Front-end code change data:
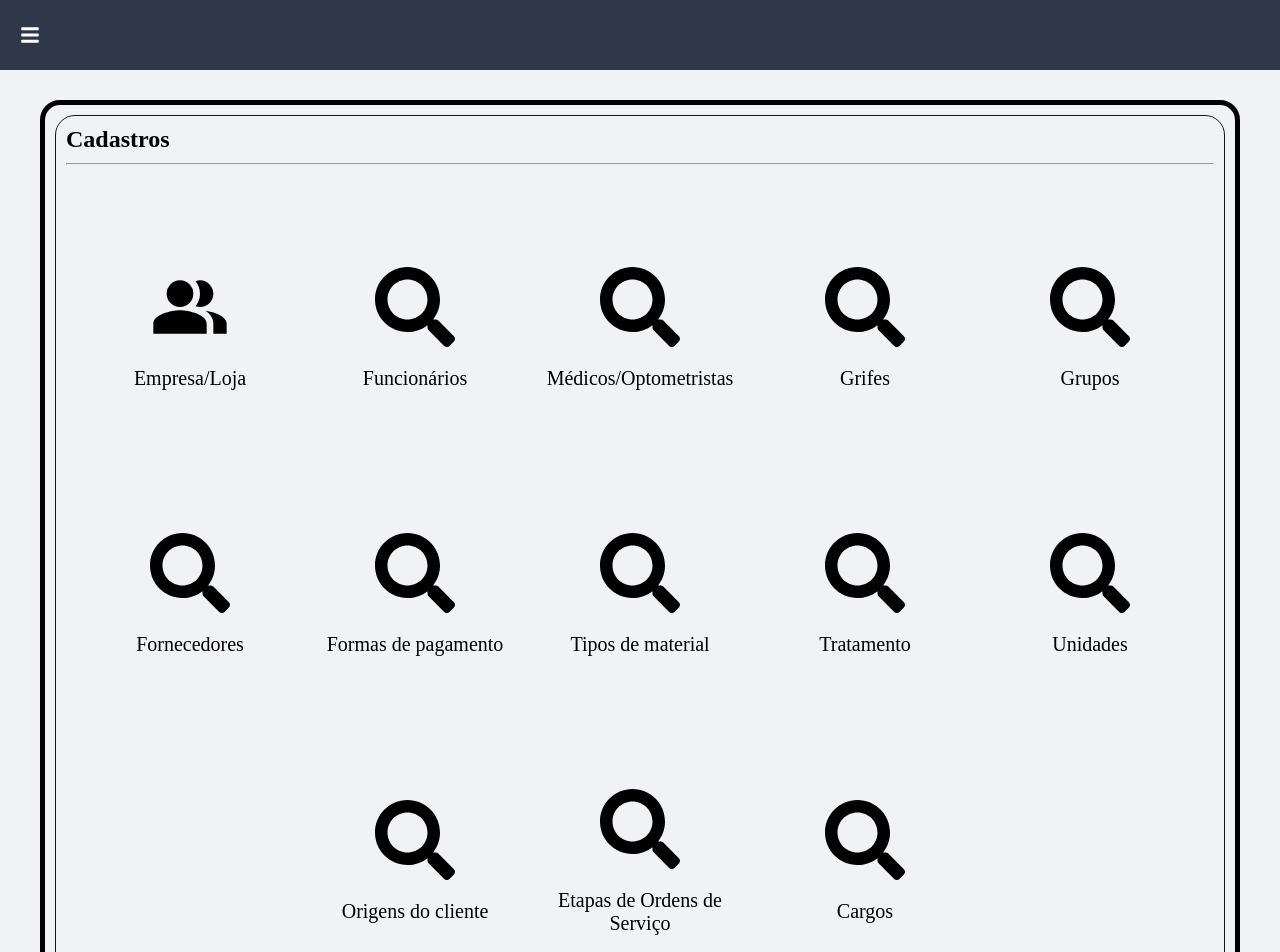
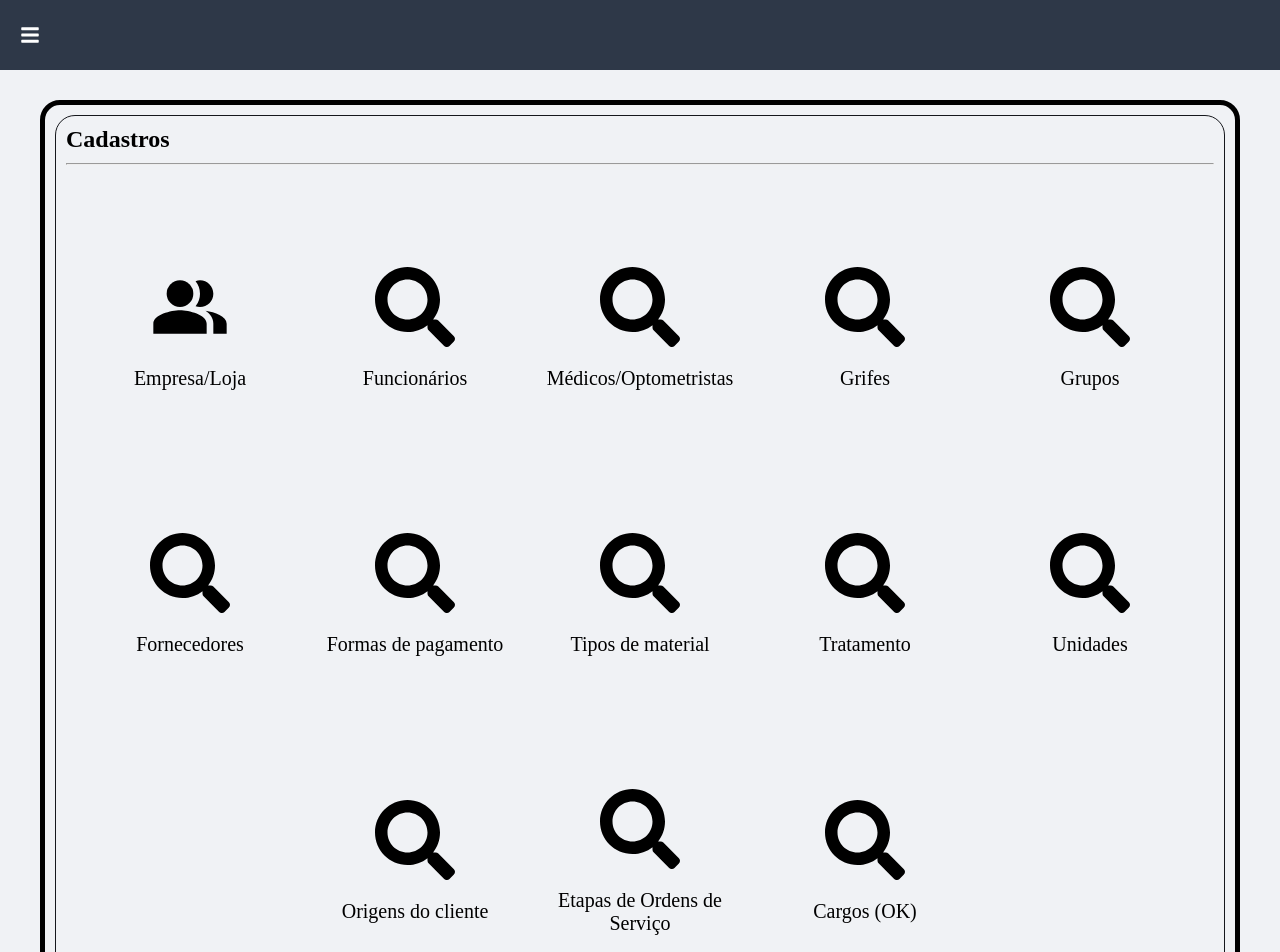
Before and after one commit to slicedcheese1/OticaCrud, a React (Vite) app: page /Sistema/Cadastros in a window 1280 px wide. Shown: the top 952 px of the page. Built offline with nearby package versions, Linux system fonts and the light colour scheme.

Commit message:
Filtro de funcionario por loja

```diff
--- a/src/Componentes/Cadastro/CadastroDashboard/CadastroBotoes2.jsx
+++ b/src/Componentes/Cadastro/CadastroDashboard/CadastroBotoes2.jsx
@@ -93,7 +93,7 @@ const CadastroBotoes2 = () => {
         iconColor="" // Definindo a cor do ícone
       />
        <Botao
-        titulo="Cargos"
+        titulo="Cargos (OK) "
         text="Clique aqui se deseja cadastrar um novo funcionário para sua empresa"
         Icon={FaSearch}
         link="/Sistema/setor/"
--- a/src/Pages/Funcionarios/Funcionario.jsx
+++ b/src/Pages/Funcionarios/Funcionario.jsx
@@ -3,6 +3,8 @@ import { Link } from 'react-router-dom';
 
 const Funcionario = () => {
   const [funcionarios, setFuncionarios] = useState([]);
+  const [search, setSearch] = useState([]);
+
 
 
   useEffect(() => {
@@ -45,12 +47,26 @@ const Funcionario = () => {
   };
 
 
+
+
   return (
     <div className='container-setor'>
       <h1>Funcionários</h1>
+
       <Link to={`/Sistema/cadastro-funcionario/`}>
         <button>+ Novo funcionário</button>
       </Link>
+
+
+      {funcionarios.map((funcionario) => (
+
+            <select id = {funcionario.id} name='Loja'>
+            <option value="" disabled selected >Filtro por Loja</option>
+            <option value="">{funcionario.nome}</option>
+
+          </select>
+          ))}
+
       <hr />
       <br />
       <table className="customers">
```
Lines whose indentation alone changed are shown as unchanged.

WHAT IS EXPECTED =
Which lines above include the string "const"? Show them.

EXERCISE OUTPUT =
@@ -93,7 +93,7 @@ const CadastroBotoes2 = () => {
 const Funcionario = () => {
   const [funcionarios, setFuncionarios] = useState([]);
+  const [search, setSearch] = useState([]);
@@ -45,12 +47,26 @@ const Funcionario = () => {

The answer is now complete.